- _TASK INSTRUCTIONS_: As you reproduce every line below, keep it exactly as written and leave out the images.
══ MATERIAL TO PROCESS
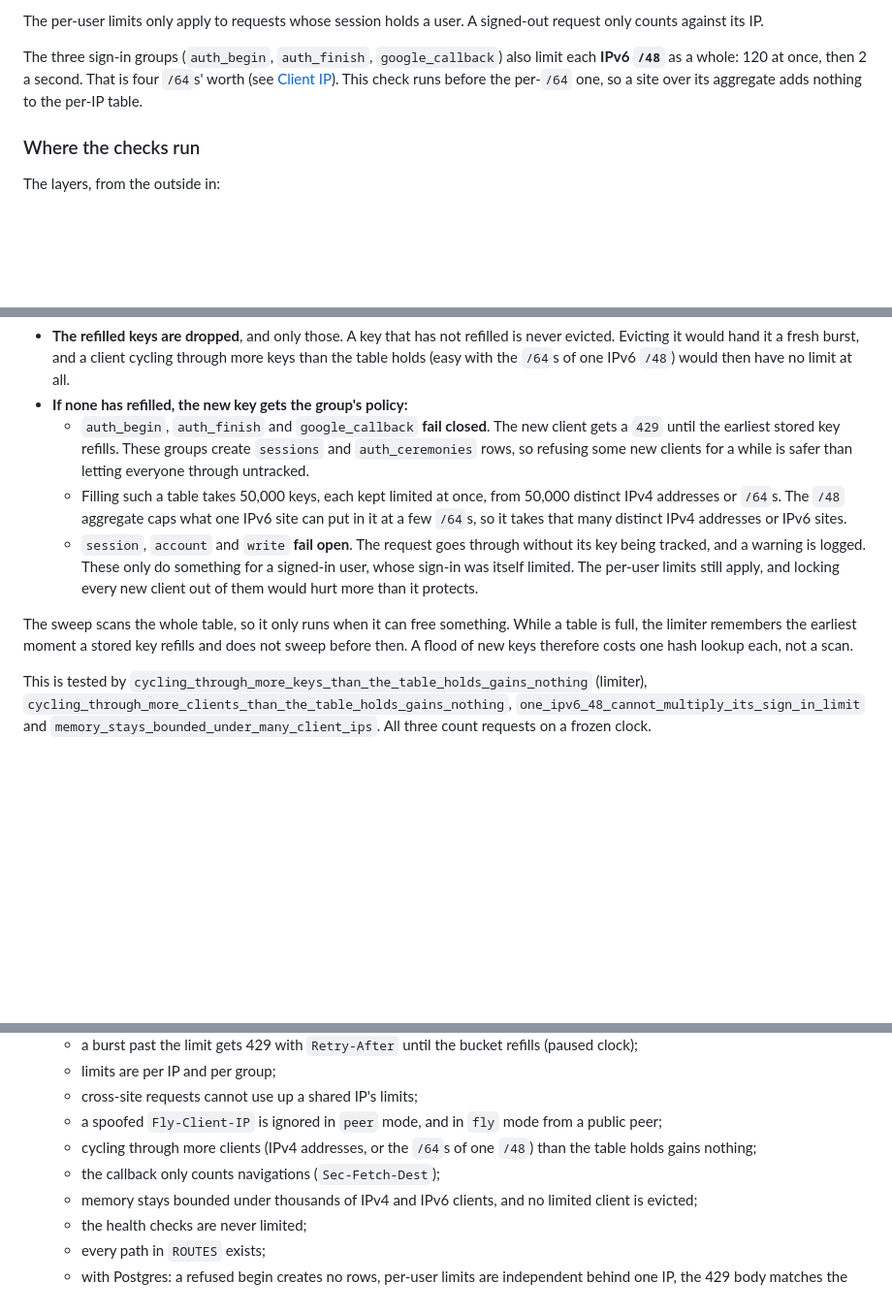
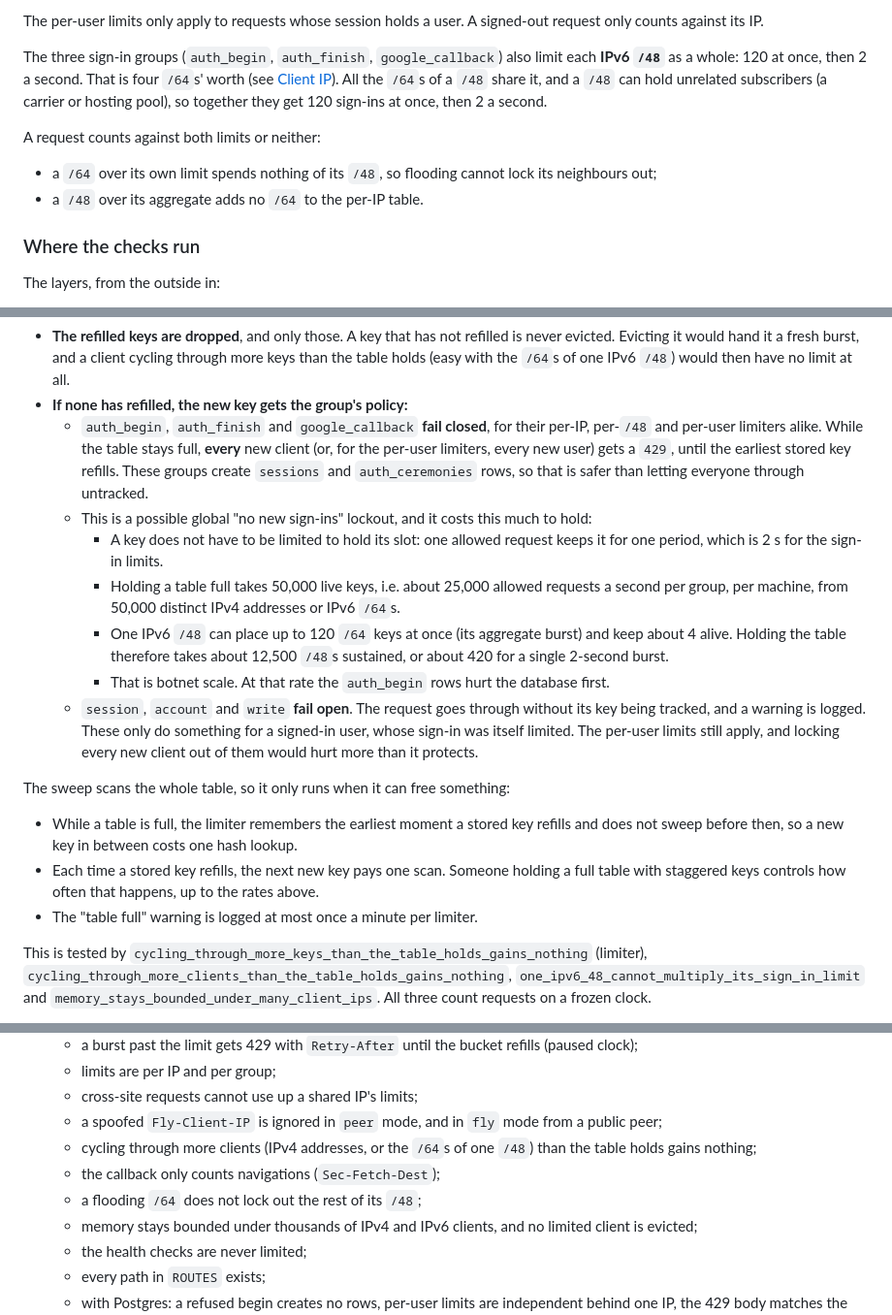
Before and after one commit to fe2o3-labs/Iron-Oxide, a Markdown page: docs/rate-limiting.md, 3 parts joined by grey strips. Shown at 97% size. GitHub-like rendering; blank space fills up the shorter version.

Commit message:
Document the fail-closed lockout cost and the shared /48 budget accurately

```diff
--- a/docs/rate-limiting.md
+++ b/docs/rate-limiting.md
@@ -31,8 +31,14 @@ counts against its IP.
 
 The three sign-in groups (`auth_begin`, `auth_finish`, `google_callback`) also limit each **IPv6
 `/48`** as a whole: 120 at once, then 2 a second. That is four `/64`s' worth (see
-[Client IP](#client-ip)). This check runs before the per-`/64` one, so a site over its aggregate
-adds nothing to the per-IP table.
+[Client IP](#client-ip)). All the `/64`s of a `/48` share it, and a `/48` can hold unrelated
+subscribers (a carrier or hosting pool), so together they get 120 sign-ins at once, then 2 a
+second.
+
+A request counts against both limits or neither:
+- a `/64` over its own limit spends nothing of its `/48`, so flooding cannot lock its neighbours
+  out;
+- a `/48` over its aggregate adds no `/64` to the per-IP table.
 
 ### Where the checks run
 
@@ -142,21 +148,32 @@ When a new key arrives and its table is full:
   Evicting it would hand it a fresh burst, and a client cycling through more keys than the table
   holds (easy with the `/64`s of one IPv6 `/48`) would then have no limit at all.
 - **If none has refilled, the new key gets the group's policy:**
-  - `auth_begin`, `auth_finish` and `google_callback` **fail closed**. The new client gets a
-    `429` until the earliest stored key refills. These groups create `sessions` and
-    `auth_ceremonies` rows, so refusing some new clients for a while is safer than letting
+  - `auth_begin`, `auth_finish` and `google_callback` **fail closed**, for their per-IP, per-`/48`
+    and per-user limiters alike. While the table stays full, **every** new client (or, for the
+    per-user limiters, every new user) gets a `429`, until the earliest stored key refills.
+    These groups create `sessions` and `auth_ceremonies` rows, so that is safer than letting
     everyone through untracked.
-  - Filling such a table takes 50,000 keys, each kept limited at once, from 50,000 distinct IPv4
-    addresses or `/64`s. The `/48` aggregate caps what one IPv6 site can put in it at a few
-    `/64`s, so it takes that many distinct IPv4 addresses or IPv6 sites.
+  - This is a possible global "no new sign-ins" lockout, and it costs this much to hold:
+    - A key does not have to be limited to hold its slot: one allowed request keeps it for one
+      period, which is 2 s for the sign-in limits.
+    - Holding a table full takes 50,000 live keys, i.e. about 25,000 allowed requests a second
+      per group, per machine, from 50,000 distinct IPv4 addresses or IPv6 `/64`s.
+    - One IPv6 `/48` can place up to 120 `/64` keys at once (its aggregate burst) and keep about
+      4 alive. Holding the table therefore takes about 12,500 `/48`s sustained, or about 420 for
+      a single 2-second burst.
+    - That is botnet scale. At that rate the `auth_begin` rows hurt the database first.
   - `session`, `account` and `write` **fail open**. The request goes through without its key
     being tracked, and a warning is logged. These only do something for a signed-in user, whose
     sign-in was itself limited. The per-user limits still apply, and locking every new client out
     of them would hurt more than it protects.
 
-The sweep scans the whole table, so it only runs when it can free something. While a table is full,
-the limiter remembers the earliest moment a stored key refills and does not sweep before then. A
-flood of new keys therefore costs one hash lookup each, not a scan.
+The sweep scans the whole table, so it only runs when it can free something:
+
+- While a table is full, the limiter remembers the earliest moment a stored key refills and does
+  not sweep before then, so a new key in between costs one hash lookup.
+- Each time a stored key refills, the next new key pays one scan. Someone holding a full table
+  with staggered keys controls how often that happens, up to the rates above.
+- The "table full" warning is logged at most once a minute per limiter.
 
 This is tested by `cycling_through_more_keys_than_the_table_holds_gains_nothing` (limiter),
 `cycling_through_more_clients_than_the_table_holds_gains_nothing`,
@@ -231,6 +248,7 @@ endpoint cannot silently drop its limit.
   - cycling through more clients (IPv4 addresses, or the `/64`s of one `/48`) than the table
     holds gains nothing;
   - the callback only counts navigations (`Sec-Fetch-Dest`);
+  - a flooding `/64` does not lock out the rest of its `/48`;
   - memory stays bounded under thousands of IPv4 and IPv6 clients, and no limited client is
     evicted;
   - the health checks are never limited;
```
════
- _OUTPUT BELOW_:
Before and after one commit to fe2o3-labs/Iron-Oxide, a Markdown page: docs/rate-limiting.md, 3 parts joined by grey strips. Shown at 97% size. GitHub-like rendering; blank space fills up the shorter version.

Commit message:
Document the fail-closed lockout cost and the shared /48 budget accurately

```diff
--- a/docs/rate-limiting.md
+++ b/docs/rate-limiting.md
@@ -31,8 +31,14 @@ counts against its IP.
 
 The three sign-in groups (`auth_begin`, `auth_finish`, `google_callback`) also limit each **IPv6
 `/48`** as a whole: 120 at once, then 2 a second. That is four `/64`s' worth (see
-[Client IP](#client-ip)). This check runs before the per-`/64` one, so a site over its aggregate
-adds nothing to the per-IP table.
+[Client IP](#client-ip)). All the `/64`s of a `/48` share it, and a `/48` can hold unrelated
+subscribers (a carrier or hosting pool), so together they get 120 sign-ins at once, then 2 a
+second.
+
+A request counts against both limits or neither:
+- a `/64` over its own limit spends nothing of its `/48`, so flooding cannot lock its neighbours
+  out;
+- a `/48` over its aggregate adds no `/64` to the per-IP table.
 
 ### Where the checks run
 
@@ -142,21 +148,32 @@ When a new key arrives and its table is full:
   Evicting it would hand it a fresh burst, and a client cycling through more keys than the table
   holds (easy with the `/64`s of one IPv6 `/48`) would then have no limit at all.
 - **If none has refilled, the new key gets the group's policy:**
-  - `auth_begin`, `auth_finish` and `google_callback` **fail closed**. The new client gets a
-    `429` until the earliest stored key refills. These groups create `sessions` and
-    `auth_ceremonies` rows, so refusing some new clients for a while is safer than letting
+  - `auth_begin`, `auth_finish` and `google_callback` **fail closed**, for their per-IP, per-`/48`
+    and per-user limiters alike. While the table stays full, **every** new client (or, for the
+    per-user limiters, every new user) gets a `429`, until the earliest stored key refills.
+    These groups create `sessions` and `auth_ceremonies` rows, so that is safer than letting
     everyone through untracked.
-  - Filling such a table takes 50,000 keys, each kept limited at once, from 50,000 distinct IPv4
-    addresses or `/64`s. The `/48` aggregate caps what one IPv6 site can put in it at a few
-    `/64`s, so it takes that many distinct IPv4 addresses or IPv6 sites.
+  - This is a possible global "no new sign-ins" lockout, and it costs this much to hold:
+    - A key does not have to be limited to hold its slot: one allowed request keeps it for one
+      period, which is 2 s for the sign-in limits.
+    - Holding a table full takes 50,000 live keys, i.e. about 25,000 allowed requests a second
+      per group, per machine, from 50,000 distinct IPv4 addresses or IPv6 `/64`s.
+    - One IPv6 `/48` can place up to 120 `/64` keys at once (its aggregate burst) and keep about
+      4 alive. Holding the table therefore takes about 12,500 `/48`s sustained, or about 420 for
+      a single 2-second burst.
+    - That is botnet scale. At that rate the `auth_begin` rows hurt the database first.
   - `session`, `account` and `write` **fail open**. The request goes through without its key
     being tracked, and a warning is logged. These only do something for a signed-in user, whose
     sign-in was itself limited. The per-user limits still apply, and locking every new client out
     of them would hurt more than it protects.
 
-The sweep scans the whole table, so it only runs when it can free something. While a table is full,
-the limiter remembers the earliest moment a stored key refills and does not sweep before then. A
-flood of new keys therefore costs one hash lookup each, not a scan.
+The sweep scans the whole table, so it only runs when it can free something:
+
+- While a table is full, the limiter remembers the earliest moment a stored key refills and does
+  not sweep before then, so a new key in between costs one hash lookup.
+- Each time a stored key refills, the next new key pays one scan. Someone holding a full table
+  with staggered keys controls how often that happens, up to the rates above.
+- The "table full" warning is logged at most once a minute per limiter.
 
 This is tested by `cycling_through_more_keys_than_the_table_holds_gains_nothing` (limiter),
 `cycling_through_more_clients_than_the_table_holds_gains_nothing`,
@@ -231,6 +248,7 @@ endpoint cannot silently drop its limit.
   - cycling through more clients (IPv4 addresses, or the `/64`s of one `/48`) than the table
     holds gains nothing;
   - the callback only counts navigations (`Sec-Fetch-Dest`);
+  - a flooding `/64` does not lock out the rest of its `/48`;
   - memory stays bounded under thousands of IPv4 and IPv6 clients, and no limited client is
     evicted;
   - the health checks are never limited;
```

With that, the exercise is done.